Translanguaging Instruction and Reading Comprehension Skills of Japanese EFL Learners: A Quasi-Experimental Study
Background. The adoption of the TOEIC Listening and Reading test as the main English competency measurement instrument for Japanese businesses has lead Japanese business people to invest in courses specialized in test-taking strategies which seem to improve test scores in the short term. Nevertheless, there is pressing need to adopt more reliable instructions for reading ability development. Translanguaging pedagogy, an instruction method that urges L2 learners to make use of all languages in their linguistic repertoire, has rapidly gained the interest of language researchers and educators worldwide. Various studies have been conducted at all level of formal education, from elementary to tertiary education, to evaluate how it could help learners develop their proficiency in the target L2, including reading comprehension ability. However, no study on translanguaging in continuing education in Japan could be found in the literature.

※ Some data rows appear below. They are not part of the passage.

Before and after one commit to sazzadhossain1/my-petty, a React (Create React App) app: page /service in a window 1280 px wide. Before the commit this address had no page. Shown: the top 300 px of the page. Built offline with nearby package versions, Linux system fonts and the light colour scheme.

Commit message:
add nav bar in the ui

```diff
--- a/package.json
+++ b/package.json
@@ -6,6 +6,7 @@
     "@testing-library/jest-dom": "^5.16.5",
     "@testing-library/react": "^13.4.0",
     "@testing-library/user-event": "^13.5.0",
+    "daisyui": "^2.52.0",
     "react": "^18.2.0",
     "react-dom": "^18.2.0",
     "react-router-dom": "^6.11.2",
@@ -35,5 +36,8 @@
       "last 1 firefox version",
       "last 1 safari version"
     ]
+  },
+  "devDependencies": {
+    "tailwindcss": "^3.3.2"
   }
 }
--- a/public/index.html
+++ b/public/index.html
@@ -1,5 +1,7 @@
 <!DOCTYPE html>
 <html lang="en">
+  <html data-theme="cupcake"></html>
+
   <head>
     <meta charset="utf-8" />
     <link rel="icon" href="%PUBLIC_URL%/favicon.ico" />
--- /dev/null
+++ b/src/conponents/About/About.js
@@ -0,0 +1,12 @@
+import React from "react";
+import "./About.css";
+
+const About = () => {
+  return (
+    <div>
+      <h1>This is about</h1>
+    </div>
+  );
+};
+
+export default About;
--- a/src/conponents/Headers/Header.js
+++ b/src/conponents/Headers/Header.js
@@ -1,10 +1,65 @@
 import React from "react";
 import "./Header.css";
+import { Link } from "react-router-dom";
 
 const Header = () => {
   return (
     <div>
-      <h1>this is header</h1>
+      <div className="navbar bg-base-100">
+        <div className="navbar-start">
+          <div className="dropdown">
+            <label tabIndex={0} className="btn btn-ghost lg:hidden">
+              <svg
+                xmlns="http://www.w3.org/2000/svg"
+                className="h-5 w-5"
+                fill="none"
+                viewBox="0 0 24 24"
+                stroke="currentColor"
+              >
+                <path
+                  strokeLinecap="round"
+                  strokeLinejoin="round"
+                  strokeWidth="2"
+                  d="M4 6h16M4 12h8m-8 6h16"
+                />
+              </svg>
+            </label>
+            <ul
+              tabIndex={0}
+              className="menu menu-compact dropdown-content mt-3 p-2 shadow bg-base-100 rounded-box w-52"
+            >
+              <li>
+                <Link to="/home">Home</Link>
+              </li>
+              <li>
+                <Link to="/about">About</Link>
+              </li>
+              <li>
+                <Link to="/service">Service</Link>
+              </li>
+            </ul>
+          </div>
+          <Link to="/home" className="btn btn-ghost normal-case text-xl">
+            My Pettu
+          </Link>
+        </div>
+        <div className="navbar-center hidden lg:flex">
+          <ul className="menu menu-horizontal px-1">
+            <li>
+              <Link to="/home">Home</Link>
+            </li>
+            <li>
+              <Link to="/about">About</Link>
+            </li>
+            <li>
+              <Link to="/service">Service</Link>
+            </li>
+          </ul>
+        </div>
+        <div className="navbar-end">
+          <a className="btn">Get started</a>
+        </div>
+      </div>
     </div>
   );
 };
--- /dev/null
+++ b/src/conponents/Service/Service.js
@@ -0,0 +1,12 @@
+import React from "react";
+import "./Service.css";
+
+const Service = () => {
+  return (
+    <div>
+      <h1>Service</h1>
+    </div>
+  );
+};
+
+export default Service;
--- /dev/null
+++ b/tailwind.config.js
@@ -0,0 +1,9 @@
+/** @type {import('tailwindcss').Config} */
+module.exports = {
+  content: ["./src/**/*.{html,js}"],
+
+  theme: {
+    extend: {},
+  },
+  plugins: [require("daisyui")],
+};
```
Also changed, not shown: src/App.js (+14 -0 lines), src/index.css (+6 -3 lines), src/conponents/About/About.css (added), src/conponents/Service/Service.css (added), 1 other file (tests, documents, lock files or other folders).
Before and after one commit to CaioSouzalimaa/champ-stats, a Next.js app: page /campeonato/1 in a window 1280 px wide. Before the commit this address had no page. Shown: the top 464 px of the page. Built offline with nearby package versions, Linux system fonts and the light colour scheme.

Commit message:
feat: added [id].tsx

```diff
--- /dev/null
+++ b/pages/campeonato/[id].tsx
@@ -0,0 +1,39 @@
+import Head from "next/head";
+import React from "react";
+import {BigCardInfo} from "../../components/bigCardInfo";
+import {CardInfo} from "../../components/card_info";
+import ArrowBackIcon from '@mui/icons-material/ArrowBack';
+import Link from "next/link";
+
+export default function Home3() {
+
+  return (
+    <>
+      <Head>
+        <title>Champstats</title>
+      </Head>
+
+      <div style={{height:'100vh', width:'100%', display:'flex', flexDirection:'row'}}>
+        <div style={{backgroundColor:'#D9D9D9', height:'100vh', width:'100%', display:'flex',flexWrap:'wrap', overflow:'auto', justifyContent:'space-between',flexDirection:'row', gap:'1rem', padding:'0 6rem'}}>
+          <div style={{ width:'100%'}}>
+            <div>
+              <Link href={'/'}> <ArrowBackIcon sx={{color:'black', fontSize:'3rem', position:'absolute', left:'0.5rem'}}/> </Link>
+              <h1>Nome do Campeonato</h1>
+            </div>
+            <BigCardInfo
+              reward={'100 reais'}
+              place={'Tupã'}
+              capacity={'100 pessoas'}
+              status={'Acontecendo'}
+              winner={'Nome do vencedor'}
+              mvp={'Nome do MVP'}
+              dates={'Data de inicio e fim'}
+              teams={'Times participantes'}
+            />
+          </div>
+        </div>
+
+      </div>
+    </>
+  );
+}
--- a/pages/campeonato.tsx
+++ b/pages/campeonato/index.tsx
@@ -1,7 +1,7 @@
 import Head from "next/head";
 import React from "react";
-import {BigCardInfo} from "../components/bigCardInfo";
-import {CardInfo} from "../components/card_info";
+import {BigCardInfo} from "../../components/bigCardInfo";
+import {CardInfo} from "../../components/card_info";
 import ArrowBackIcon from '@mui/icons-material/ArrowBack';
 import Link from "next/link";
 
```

Purpose. This paper presents an investigation to assess the effectiveness of translanguaging pedagogy in nurturing the reading comprehension of a group of Japanese EFL learners in a continuing education context.
Methods. The study adapted a quasi-experimental design with a control and an experimental group, as well as a reading comprehension improvement intervention course between pre-test and post-test. The experimental group received instruction based on translanguaging pedagogy, and the control group was restricted to using only English in their classes.
Results. It was found that both the control and experimental groups improved their reading comprehension, but improvement in the experimental group was moderately more substantial. This finding contributes to the literature on translanguaging pedagogy in Japan, especially in the context of continuing education.
Conclusion. Due to the small number of participants, the findings of this study cannot be generalized to EFL education in continuing education. Further research with a substantial number of participants and treatment over a longer period could help confirm that translanguaging pedagogy can effectively be implemented in this setting to assist learners become proficient in the target L2.
Copyright (c) 2023 National Research University Higher School of Economics
This work is licensed under a Creative Commons Attribution 4.0 International License.
Authors who publish with this journal agree to the Copyright Notice.